* **Work instruction**
Please find all lines containing "desafios" in the listing below and copy them.

* **Data for the task**
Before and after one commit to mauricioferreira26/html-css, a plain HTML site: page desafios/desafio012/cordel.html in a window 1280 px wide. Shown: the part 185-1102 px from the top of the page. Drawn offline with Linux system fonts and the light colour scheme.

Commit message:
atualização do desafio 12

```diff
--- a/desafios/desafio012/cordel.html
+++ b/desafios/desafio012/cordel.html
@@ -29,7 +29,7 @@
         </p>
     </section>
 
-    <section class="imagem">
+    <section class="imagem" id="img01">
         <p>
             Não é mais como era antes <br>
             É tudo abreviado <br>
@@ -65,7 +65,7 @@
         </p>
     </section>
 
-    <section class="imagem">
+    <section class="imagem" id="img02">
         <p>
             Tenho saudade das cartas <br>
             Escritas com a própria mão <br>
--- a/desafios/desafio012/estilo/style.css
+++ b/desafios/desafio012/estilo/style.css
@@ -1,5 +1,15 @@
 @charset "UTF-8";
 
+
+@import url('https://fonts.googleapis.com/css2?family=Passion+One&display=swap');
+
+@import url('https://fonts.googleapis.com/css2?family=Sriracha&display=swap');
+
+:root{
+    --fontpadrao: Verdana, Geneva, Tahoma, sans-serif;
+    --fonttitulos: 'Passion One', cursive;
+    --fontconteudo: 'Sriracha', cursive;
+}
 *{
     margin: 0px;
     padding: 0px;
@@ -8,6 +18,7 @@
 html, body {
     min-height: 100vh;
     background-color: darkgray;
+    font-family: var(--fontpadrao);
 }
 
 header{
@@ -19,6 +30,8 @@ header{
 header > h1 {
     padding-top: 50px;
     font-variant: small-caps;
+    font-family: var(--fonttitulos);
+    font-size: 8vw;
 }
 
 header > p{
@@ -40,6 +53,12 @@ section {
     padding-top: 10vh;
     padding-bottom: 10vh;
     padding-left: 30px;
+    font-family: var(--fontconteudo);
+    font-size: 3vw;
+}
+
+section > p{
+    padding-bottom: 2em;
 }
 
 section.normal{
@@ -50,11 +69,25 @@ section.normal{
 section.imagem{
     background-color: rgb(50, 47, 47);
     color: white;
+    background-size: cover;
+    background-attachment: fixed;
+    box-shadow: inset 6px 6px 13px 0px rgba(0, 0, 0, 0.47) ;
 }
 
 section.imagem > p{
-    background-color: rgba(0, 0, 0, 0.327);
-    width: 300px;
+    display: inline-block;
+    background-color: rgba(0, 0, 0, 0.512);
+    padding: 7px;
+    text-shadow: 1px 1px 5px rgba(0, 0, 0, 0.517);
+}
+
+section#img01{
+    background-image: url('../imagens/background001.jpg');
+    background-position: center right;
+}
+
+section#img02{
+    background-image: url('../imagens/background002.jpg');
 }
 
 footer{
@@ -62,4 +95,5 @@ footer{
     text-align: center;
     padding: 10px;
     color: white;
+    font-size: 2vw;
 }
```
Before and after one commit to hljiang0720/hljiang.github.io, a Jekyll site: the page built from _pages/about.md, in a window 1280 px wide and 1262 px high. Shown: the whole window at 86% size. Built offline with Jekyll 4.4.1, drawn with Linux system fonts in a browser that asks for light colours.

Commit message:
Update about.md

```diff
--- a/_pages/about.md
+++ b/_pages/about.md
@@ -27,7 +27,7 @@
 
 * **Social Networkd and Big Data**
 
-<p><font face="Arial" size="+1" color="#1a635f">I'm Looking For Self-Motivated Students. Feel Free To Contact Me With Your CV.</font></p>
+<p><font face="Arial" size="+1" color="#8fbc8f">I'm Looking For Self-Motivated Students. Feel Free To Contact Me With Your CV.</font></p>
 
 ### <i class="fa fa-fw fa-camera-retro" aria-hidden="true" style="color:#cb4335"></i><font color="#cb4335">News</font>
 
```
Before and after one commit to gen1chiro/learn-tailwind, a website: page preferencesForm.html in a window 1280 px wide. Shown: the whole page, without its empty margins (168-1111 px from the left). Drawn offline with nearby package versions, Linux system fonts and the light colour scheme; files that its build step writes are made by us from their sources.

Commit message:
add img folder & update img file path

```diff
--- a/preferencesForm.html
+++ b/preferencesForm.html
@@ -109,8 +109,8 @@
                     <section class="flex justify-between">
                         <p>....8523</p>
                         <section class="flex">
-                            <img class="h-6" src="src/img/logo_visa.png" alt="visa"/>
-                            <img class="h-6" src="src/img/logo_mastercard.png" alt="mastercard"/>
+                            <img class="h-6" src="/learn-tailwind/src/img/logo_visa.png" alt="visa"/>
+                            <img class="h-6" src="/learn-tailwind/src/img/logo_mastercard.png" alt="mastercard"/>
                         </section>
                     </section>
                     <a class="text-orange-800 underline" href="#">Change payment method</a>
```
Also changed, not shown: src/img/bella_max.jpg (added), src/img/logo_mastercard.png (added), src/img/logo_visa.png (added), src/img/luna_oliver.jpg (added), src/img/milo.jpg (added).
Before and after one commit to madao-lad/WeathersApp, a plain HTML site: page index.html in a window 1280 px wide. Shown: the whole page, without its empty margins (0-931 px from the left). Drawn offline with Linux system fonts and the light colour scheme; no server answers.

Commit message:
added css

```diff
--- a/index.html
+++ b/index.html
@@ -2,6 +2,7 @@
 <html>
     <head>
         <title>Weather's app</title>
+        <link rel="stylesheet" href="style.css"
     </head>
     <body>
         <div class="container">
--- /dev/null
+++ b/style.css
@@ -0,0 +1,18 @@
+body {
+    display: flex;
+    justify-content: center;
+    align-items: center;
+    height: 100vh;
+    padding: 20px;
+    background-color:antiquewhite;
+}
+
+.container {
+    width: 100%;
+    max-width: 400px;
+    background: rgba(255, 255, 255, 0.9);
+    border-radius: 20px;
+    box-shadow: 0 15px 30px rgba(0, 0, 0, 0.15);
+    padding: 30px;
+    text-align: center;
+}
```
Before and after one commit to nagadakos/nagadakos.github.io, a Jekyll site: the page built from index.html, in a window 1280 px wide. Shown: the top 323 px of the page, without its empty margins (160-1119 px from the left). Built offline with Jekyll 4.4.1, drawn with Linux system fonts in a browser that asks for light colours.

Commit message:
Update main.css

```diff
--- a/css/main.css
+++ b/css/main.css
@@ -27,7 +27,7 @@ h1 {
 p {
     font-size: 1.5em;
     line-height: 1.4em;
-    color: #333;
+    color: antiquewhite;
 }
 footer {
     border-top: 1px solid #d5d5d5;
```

* **Solved exercise**
Before and after one commit to mauricioferreira26/html-css, a plain HTML site: page desafios/desafio012/cordel.html in a window 1280 px wide. Shown: the part 185-1102 px from the top of the page. Drawn offline with Linux system fonts and the light colour scheme.
--- a/desafios/desafio012/cordel.html
+++ b/desafios/desafio012/cordel.html
--- a/desafios/desafio012/estilo/style.css
+++ b/desafios/desafio012/estilo/style.css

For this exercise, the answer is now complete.